Ex-NHL goalie Richter shoots for green deals

Mike Richter, an idol to fans of the New York Rangers, aims to repeat his success in the private equity market.

Richter is part of Environmental Capital Partners, a New York-based firm that has launched to focus on middle-market opportunities in the “green” space. The firm focuses on green consumer products, eco-friendly building materials, alternative energy and industrial environmental services. Environmental Capital recently raised a $100 million cornerstone commitment from New York Private Bank & Trust for its inaugural fund and is planning to raise an additional $100 million from other limited partners. Its typical transaction will require an equity investment of between $10 million and $25 million.

A firm spokesperson said that deal flow is strong and the firm expects to close two or three deals per year, though at this time, there’s no timeline for when the firm will announce its first deal.

“Someone will make an absolute fortune with more speculative, or early stage, opportunities, but we didn’t want to be VC-oriented,” Richter says. “We wanted to go further down the chain for more day-to-day things that overlay our lives, like a furniture-making process that uses less energy than normal.”

Richter, who wore No. 35, played in the National Hockey League for 15 years, all with the Rangers, until his retirement in 2003 as the all-time winningest goaltender in franchise history. He joins a growing list of ex-pro athletes who have entered some segment of the private equity market, such as John Hummer, Harris Barton, Ronnie Lott, Joe Montana and Steve Young (who is leaving Sorenson Capital, see story, page 3). It would be easy to dismiss this as an ego play, but Richter is sincere about his environmental commitments.

He says that he spent much of his hockey downtime reading nonfiction environmental works, including books by environmentalists Bill McKibbon and Paul Hawken. After Richter retired, he enrolled in Yale University through the Eli Whitney Students Program. There, he met Stephen Kellert, a professor of social ecology in Yale’s School of Forestry and Environmental Studies.

through Kellert, Richter met William Staudt, a veteran private equity pro who was forming a new private equity firm focused on green investments in the middle-markets. Staudt, who leads Environmental Capital as managing partner, signed up Richter and Kellert as partners. The team also includes Managing Partner Robert Egan (former senior advisor to JPMorgan Partners and founding partner of Chase Capital) and principal Chris Staudt (former senior associate with the Argentum Group).

“I’m not quick to jump on things, and am pretty selfish with where I put my time and energies,” says Richter, a frequent speaker at environmental events. “But I felt this was an opportunity to continue focusing on environmentalism and to learn the business aspect of it.”

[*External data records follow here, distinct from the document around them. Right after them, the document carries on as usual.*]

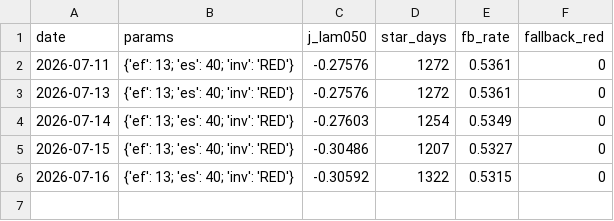
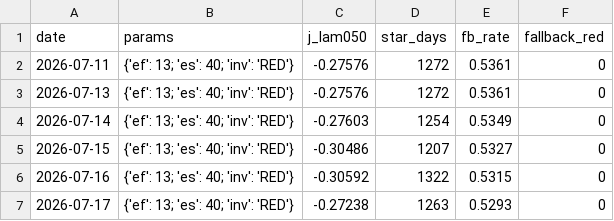
Before and after one commit to gaoyan198/homily-bot, a CSV file: homily_refine_j.csv, drawn as a sheet.

```diff
--- a/homily_refine_j.csv
+++ b/homily_refine_j.csv
@@ -6 +6,2 @@ date,params,j_lam050,star_days,fb_rate,fallback_red
 2026-07-16,{'ef': 13; 'es': 40; 'inv': 'RED'},-0.30592,1322,0.5315,0
+2026-07-17,{'ef': 13; 'es': 40; 'inv': 'RED'},-0.27238,1263,0.5293,0
```
Also changed, not shown: homily_refine_log.csv, 6 other files.
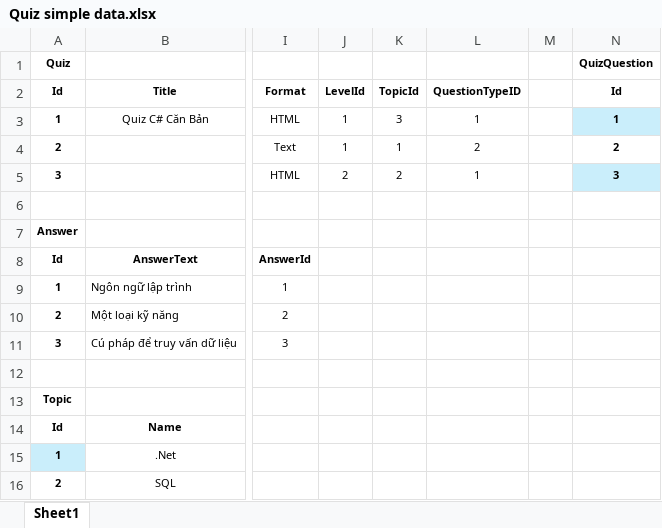
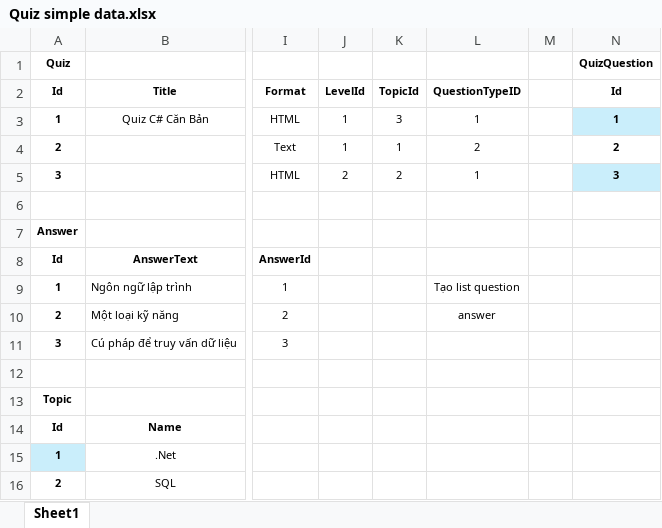
Before and after one commit to Kuunna/Mentorship_Program, an Excel workbook: Quiz challenge/Quiz simple data.xlsx, sheet Sheet1, drawn as a sheet; only a part is shown, gaps mark what is left out; values as stored, in another font and other column widths than the file's, no borders; table styles not drawn; the diff names each change by its address in the sheet, - before the commit and + after, or states it on an @@ line.

```diff
--- a/Quiz challenge/Quiz simple data.xlsx (sheet Sheet1)
+++ b/Quiz challenge/Quiz simple data.xlsx (sheet Sheet1)
-L9 (QuestionTypeID): (empty)
+L9 (QuestionTypeID): Tạo list question
-L10 (QuestionTypeID): (empty)
+L10 (QuestionTypeID): answer
```
Also changed, not shown: 2 other files.
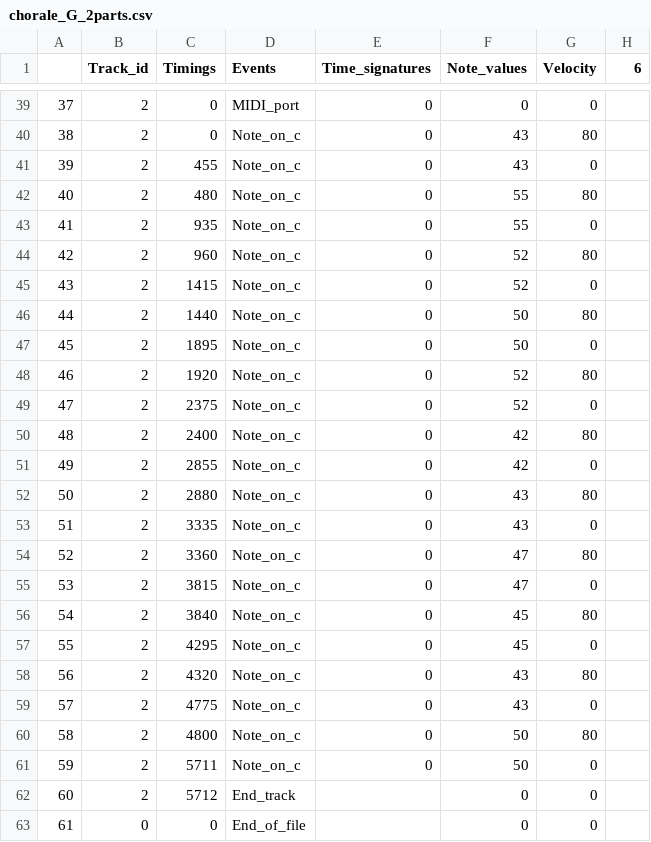
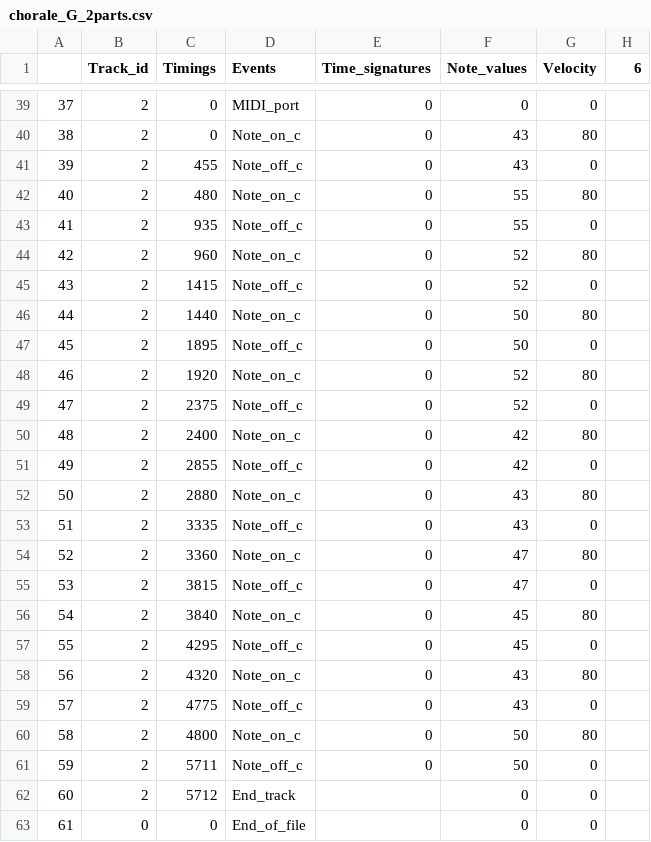
Before and after one commit to ruixuantan/FourParts, a CSV file: samples/chorale_G_2parts.csv, drawn as a sheet; only a part is shown, gaps mark what is left out; the diff covers the shown part only.

```diff
--- a/samples/chorale_G_2parts.csv
+++ b/samples/chorale_G_2parts.csv
@@ -40,23 +40,23 @@
 38,2,0,Note_on_c, 0,43,80,
-39,2,455,Note_on_c, 0,43,0,
+39,2,455,Note_off_c, 0,43,0,
 40,2,480,Note_on_c, 0,55,80,
-41,2,935,Note_on_c, 0,55,0,
+41,2,935,Note_off_c, 0,55,0,
 42,2,960,Note_on_c, 0,52,80,
-43,2,1415,Note_on_c, 0,52,0,
+43,2,1415,Note_off_c, 0,52,0,
 44,2,1440,Note_on_c, 0,50,80,
-45,2,1895,Note_on_c, 0,50,0,
+45,2,1895,Note_off_c, 0,50,0,
 46,2,1920,Note_on_c, 0,52,80,
-47,2,2375,Note_on_c, 0,52,0,
+47,2,2375,Note_off_c, 0,52,0,
 48,2,2400,Note_on_c, 0,42,80,
-49,2,2855,Note_on_c, 0,42,0,
+49,2,2855,Note_off_c, 0,42,0,
 50,2,2880,Note_on_c, 0,43,80,
-51,2,3335,Note_on_c, 0,43,0,
+51,2,3335,Note_off_c, 0,43,0,
 52,2,3360,Note_on_c, 0,47,80,
-53,2,3815,Note_on_c, 0,47,0,
+53,2,3815,Note_off_c, 0,47,0,
 54,2,3840,Note_on_c, 0,45,80,
-55,2,4295,Note_on_c, 0,45,0,
+55,2,4295,Note_off_c, 0,45,0,
 56,2,4320,Note_on_c, 0,43,80,
-57,2,4775,Note_on_c, 0,43,0,
+57,2,4775,Note_off_c, 0,43,0,
 58,2,4800,Note_on_c, 0,50,80,
-59,2,5711,Note_on_c, 0,50,0,
+59,2,5711,Note_off_c, 0,50,0,
 60,2,5712,End_track,,0,0,
```
Also changed, not shown: 10 edited cells elsewhere in this file, samples/chorale_F.csv, 9 other files.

Richter says that his personal reputation should be a net positive in terms of getting the firm’s foot into certain doors, but he cautions that the celebrity factor will only take them so far, particularly in terms of deals outside of the Tri-State area.